Select from the data all lines with the word "razorpay".
.....
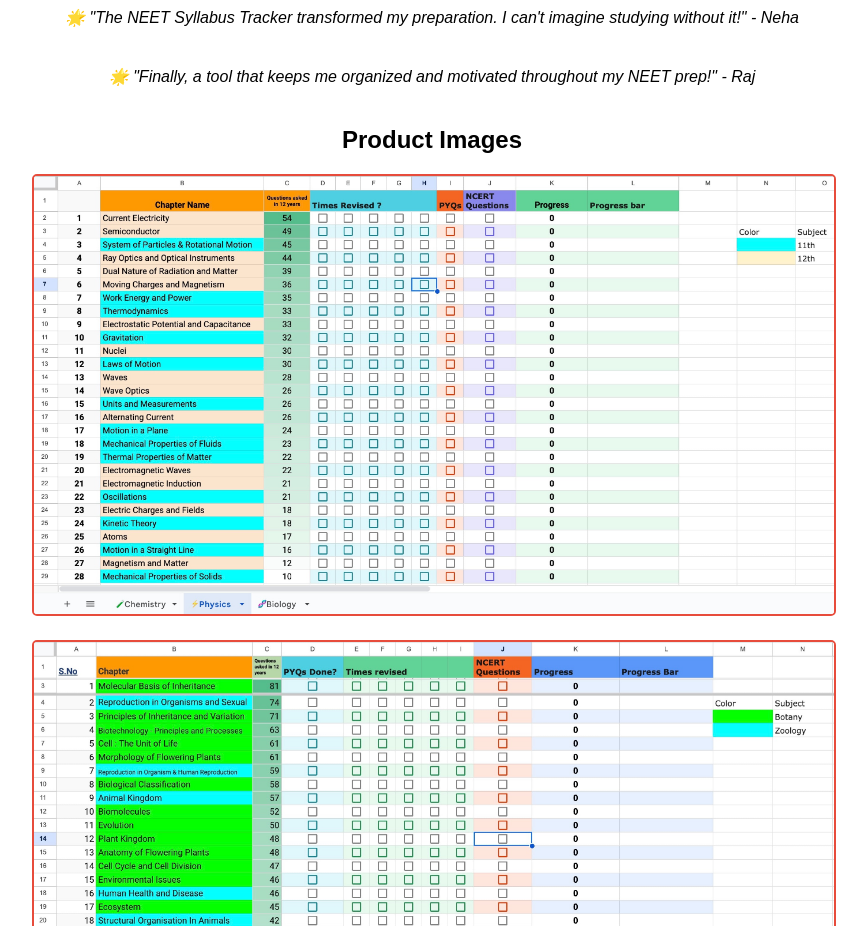
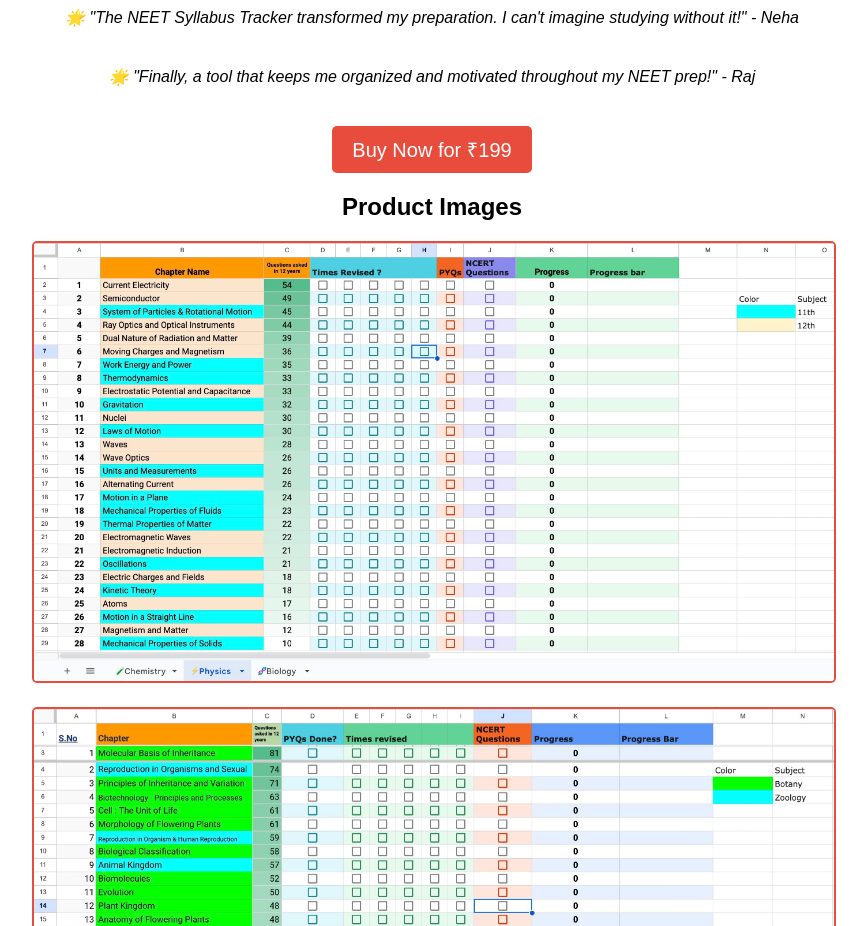
Before and after one commit to erisvulgaris/NEETsheet, a plain HTML site: page index.html in a window 1280 px wide. Shown: the part 1120-2046 px from the top of the page, without its empty margins (208-1075 px from the left). Drawn offline with Linux system fonts and the light colour scheme.

Commit message:
Update index.html
added prev. del buy btn

```diff
--- a/index.html
+++ b/index.html
@@ -96,6 +96,7 @@
         <div class="testimonial">
             <p class="testimonial-text">🌟 "Finally, a tool that keeps me organized and motivated throughout my NEET prep!" - Raj</p>
         </div>
+<a href="https://pages.razorpay.com/NEETSheet" class="cta-button">Buy Now for ₹199</a>
 
 <form><script src="https://checkout.razorpay.com/v1/payment-button.js" data-payment_button_id="pl_MjutsvyHrTTapr" async> </script> </form>
 
```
.....
Written solution:
+<a href="https://pages.razorpay.com/NEETSheet" class="cta-button">Buy Now for ₹199</a>
 <form><script src="https://checkout.razorpay.com/v1/payment-button.js" data-payment_button_id="pl_MjutsvyHrTTapr" async> </script> </form>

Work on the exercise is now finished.